Recognized as one of the most influential Latin American writers of the twentieth century, José Lezama Lima, born in Cuba in 1910, is associated with the Latin American neo-baroque and has influenced several generations of writers in and out of Cuba, including such prominent poets as Severo Sarduy and Néstor Perlongher. Lezama Lima's vision of America in a continental sense stands at the fertile confluence of indigenous, African, and European influences. A crucial experimental writer, he has been known in English chiefly for his novel Paradiso, while little of his poetry has been translated. This anthology is a comprehensive introduction to Lezama Lima's poetry. It presents for the first time in English a generous selection of his poems, as well as an interview, essays, and critical work on his poetics. Ernesto Livon-Grosman has selected elegant and precise translations by James Irby, G.J. Racz, Nathaniel Tarn, and Roberto Tejada. His insightful introduction places the poet in the wider context of Cuban and Latin American cultural history.
Introduction: Transcending National Poetics—Ernesto Livon-Grosman
Key to Translators
From Enemigo Rumor (1941)
From Dador (1960)
From The Fragments Drawn by Charm (1977)
Confluences (1968)—José Lezama Lima
Interview with José Lezama Lima (1964)—Armando Alvarez Bravo
To Reach Lezama Lima (1967)—Julio Cortázar
Letter from Lezama (1969)—Severo Sarduy
Ernesto Livon-Grosman is Assistant Professor of Romance Languages and Literatures at Boston College. He is the translator of Charles Olson: Poemas (1997) and the editor of The XUL Reader: An Anthology of Argentine Poetry (1997). His most recent book is Geografías imaginarias: El relato de viaje y la construcción del paisaje patagónico (2003).
"A delightful and informative anthology, an indispensable entry into the brilliant neo-baroque universe of the great Cuban poet."—Suzanne Jill Levine, author of Manuel Puig and the Spider Woman: His Life and Fictions
"José Lezama Lima is a rare writer, both a great novelist and a great poet. He is highly regarded as a true father to the current Renaissance in Latin American poetry. Good translations of Lezama Lima’s work are of the highest importance and any post-Joycean reader should welcome them with gratitude."—José Kozer, author of Ánima and Una Huella Destartalada

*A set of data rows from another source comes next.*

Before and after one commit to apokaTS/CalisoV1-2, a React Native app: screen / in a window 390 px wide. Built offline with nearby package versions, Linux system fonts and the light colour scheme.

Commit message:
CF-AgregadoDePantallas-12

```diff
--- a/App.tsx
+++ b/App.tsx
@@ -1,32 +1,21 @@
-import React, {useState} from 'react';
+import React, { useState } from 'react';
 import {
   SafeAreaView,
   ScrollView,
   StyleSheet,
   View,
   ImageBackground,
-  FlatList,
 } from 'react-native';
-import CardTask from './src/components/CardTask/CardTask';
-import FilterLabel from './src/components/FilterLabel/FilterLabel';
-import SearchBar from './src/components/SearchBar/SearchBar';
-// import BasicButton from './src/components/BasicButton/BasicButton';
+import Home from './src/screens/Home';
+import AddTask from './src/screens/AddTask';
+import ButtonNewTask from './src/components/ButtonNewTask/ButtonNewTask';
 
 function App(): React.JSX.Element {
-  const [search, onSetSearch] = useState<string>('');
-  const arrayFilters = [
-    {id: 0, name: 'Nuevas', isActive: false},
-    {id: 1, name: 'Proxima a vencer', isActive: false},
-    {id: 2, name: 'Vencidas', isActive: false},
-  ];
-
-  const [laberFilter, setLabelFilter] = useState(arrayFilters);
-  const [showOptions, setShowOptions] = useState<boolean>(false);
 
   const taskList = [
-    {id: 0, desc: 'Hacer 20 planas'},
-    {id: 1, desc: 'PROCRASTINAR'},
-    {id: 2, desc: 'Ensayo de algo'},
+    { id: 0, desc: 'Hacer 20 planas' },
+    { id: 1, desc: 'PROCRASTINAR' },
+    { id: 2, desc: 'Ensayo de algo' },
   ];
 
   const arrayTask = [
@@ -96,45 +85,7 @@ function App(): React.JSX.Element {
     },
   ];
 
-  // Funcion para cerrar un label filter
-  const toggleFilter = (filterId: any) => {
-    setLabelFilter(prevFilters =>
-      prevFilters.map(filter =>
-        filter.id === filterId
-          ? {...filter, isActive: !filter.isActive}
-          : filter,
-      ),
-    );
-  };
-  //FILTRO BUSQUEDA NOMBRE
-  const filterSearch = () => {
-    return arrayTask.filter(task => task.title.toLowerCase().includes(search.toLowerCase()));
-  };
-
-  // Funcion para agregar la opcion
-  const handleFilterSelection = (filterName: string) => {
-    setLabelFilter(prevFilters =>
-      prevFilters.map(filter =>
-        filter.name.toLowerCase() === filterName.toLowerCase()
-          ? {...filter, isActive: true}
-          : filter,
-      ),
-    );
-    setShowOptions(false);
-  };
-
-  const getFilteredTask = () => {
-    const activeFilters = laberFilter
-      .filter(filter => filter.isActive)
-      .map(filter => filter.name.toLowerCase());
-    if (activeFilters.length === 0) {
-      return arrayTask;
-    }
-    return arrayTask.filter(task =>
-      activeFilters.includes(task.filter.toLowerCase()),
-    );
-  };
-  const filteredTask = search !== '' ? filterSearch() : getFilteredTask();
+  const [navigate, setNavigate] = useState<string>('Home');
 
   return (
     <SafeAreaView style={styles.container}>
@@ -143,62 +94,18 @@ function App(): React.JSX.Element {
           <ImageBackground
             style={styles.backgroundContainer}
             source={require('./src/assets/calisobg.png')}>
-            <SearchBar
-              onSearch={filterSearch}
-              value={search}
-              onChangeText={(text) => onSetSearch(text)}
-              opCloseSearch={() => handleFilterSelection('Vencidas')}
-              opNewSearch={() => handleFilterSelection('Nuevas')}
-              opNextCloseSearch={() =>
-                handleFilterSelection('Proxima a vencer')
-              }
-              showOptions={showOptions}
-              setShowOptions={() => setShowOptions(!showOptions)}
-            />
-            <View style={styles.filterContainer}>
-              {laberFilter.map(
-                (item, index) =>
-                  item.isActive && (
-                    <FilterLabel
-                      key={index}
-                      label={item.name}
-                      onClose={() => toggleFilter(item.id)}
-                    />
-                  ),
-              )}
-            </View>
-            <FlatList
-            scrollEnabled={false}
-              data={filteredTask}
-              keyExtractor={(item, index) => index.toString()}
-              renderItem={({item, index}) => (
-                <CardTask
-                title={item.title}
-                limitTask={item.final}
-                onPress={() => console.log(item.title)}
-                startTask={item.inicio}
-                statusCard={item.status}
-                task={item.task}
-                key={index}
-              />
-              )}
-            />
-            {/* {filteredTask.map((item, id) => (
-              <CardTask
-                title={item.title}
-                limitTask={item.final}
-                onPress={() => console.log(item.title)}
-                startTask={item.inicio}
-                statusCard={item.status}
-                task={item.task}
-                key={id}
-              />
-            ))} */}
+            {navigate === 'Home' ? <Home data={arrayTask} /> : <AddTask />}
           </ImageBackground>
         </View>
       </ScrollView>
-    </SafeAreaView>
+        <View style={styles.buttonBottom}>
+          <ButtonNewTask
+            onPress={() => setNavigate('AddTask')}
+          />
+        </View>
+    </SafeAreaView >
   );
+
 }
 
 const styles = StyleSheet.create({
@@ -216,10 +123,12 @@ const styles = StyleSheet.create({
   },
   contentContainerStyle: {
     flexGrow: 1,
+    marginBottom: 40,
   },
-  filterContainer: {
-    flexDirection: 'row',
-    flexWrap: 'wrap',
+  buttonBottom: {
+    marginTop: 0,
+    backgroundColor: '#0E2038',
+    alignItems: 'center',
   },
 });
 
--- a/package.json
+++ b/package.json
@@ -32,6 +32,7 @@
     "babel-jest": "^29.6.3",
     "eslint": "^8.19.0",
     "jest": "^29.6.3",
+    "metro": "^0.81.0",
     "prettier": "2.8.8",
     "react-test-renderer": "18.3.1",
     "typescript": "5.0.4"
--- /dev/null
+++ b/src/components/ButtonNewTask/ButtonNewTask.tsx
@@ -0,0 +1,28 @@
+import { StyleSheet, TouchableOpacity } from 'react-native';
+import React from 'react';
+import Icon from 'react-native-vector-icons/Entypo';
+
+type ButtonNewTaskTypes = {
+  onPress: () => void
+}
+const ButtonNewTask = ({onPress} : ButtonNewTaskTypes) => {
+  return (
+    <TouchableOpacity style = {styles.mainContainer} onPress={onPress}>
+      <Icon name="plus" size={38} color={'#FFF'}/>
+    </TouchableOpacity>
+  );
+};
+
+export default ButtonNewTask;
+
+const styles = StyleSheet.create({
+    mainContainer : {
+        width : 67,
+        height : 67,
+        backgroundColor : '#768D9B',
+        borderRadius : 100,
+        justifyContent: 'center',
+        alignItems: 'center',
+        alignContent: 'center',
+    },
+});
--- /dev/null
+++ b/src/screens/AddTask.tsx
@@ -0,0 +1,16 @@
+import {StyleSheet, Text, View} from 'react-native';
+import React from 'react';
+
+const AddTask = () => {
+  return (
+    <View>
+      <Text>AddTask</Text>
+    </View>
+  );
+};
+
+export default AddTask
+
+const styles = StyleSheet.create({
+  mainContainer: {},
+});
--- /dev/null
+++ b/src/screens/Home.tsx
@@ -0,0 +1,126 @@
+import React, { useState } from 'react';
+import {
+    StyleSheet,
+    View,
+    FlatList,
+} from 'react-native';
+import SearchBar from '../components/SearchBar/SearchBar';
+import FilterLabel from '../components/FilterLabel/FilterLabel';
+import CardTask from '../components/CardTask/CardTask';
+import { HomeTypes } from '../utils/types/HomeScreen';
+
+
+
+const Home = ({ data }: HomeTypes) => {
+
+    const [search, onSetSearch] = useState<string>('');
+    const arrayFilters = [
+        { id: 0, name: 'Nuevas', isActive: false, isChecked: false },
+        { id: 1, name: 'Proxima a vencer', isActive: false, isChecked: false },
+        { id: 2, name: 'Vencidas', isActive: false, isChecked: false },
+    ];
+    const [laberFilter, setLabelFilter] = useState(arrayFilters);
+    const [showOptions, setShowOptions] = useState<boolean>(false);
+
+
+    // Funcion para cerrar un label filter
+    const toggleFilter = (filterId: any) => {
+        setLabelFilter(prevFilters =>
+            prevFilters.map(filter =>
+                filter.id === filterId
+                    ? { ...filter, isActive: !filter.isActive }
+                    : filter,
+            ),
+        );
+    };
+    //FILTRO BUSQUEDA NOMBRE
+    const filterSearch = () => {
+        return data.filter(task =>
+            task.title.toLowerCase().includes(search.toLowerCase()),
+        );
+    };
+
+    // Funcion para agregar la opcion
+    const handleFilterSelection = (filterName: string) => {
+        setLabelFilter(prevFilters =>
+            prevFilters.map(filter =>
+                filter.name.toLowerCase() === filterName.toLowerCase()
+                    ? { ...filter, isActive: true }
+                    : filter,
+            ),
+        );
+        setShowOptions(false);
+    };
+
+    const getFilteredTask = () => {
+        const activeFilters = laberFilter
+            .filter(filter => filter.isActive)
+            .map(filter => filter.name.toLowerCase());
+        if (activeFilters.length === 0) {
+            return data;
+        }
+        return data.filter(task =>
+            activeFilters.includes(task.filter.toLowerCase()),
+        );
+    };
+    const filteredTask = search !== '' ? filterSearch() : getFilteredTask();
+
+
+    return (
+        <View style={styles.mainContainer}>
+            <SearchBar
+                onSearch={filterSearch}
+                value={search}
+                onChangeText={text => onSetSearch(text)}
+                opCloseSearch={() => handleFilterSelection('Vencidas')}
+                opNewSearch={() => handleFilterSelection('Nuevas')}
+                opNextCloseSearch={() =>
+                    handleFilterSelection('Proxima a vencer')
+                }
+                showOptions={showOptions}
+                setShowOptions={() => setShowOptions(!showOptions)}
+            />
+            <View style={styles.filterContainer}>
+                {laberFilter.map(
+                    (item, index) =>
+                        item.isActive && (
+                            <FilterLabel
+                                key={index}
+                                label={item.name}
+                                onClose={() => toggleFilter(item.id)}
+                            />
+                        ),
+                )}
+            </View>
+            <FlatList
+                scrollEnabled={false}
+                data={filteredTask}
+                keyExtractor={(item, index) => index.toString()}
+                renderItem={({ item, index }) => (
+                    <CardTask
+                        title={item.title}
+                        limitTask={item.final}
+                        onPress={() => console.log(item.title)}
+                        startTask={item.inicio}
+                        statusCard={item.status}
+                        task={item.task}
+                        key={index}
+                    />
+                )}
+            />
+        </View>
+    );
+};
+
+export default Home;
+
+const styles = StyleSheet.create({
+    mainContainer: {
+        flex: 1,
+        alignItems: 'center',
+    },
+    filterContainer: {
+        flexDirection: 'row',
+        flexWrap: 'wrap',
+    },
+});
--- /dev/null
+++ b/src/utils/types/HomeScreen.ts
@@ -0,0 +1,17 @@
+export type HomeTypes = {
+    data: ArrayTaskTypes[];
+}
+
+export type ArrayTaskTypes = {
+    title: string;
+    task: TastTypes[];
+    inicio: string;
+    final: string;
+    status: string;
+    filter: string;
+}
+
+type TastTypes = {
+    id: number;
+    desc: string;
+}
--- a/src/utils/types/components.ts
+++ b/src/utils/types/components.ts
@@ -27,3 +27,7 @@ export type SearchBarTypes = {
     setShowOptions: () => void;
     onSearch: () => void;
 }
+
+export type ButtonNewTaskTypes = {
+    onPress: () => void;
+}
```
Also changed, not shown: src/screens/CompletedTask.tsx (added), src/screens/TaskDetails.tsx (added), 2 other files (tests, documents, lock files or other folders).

"Lezama Lima is legendary. Among 20th century imaginations his is the most enthusiastically centrifugal. He adored the complexity of poetry, its baroque, overwhelming inclusiveness. His work is the wild, silent whoop of intuition leaping the synaptic canyon that separates the rational and familiar from the improbable and exquisite. His poetry was influential but widely considered untranslatable, and for half a century English versions of his poems were scarce as snake fat. Now, at last, he comes racing across the borders of English, testing and expanding its limits."—Forrest Gander, author of Torn Awake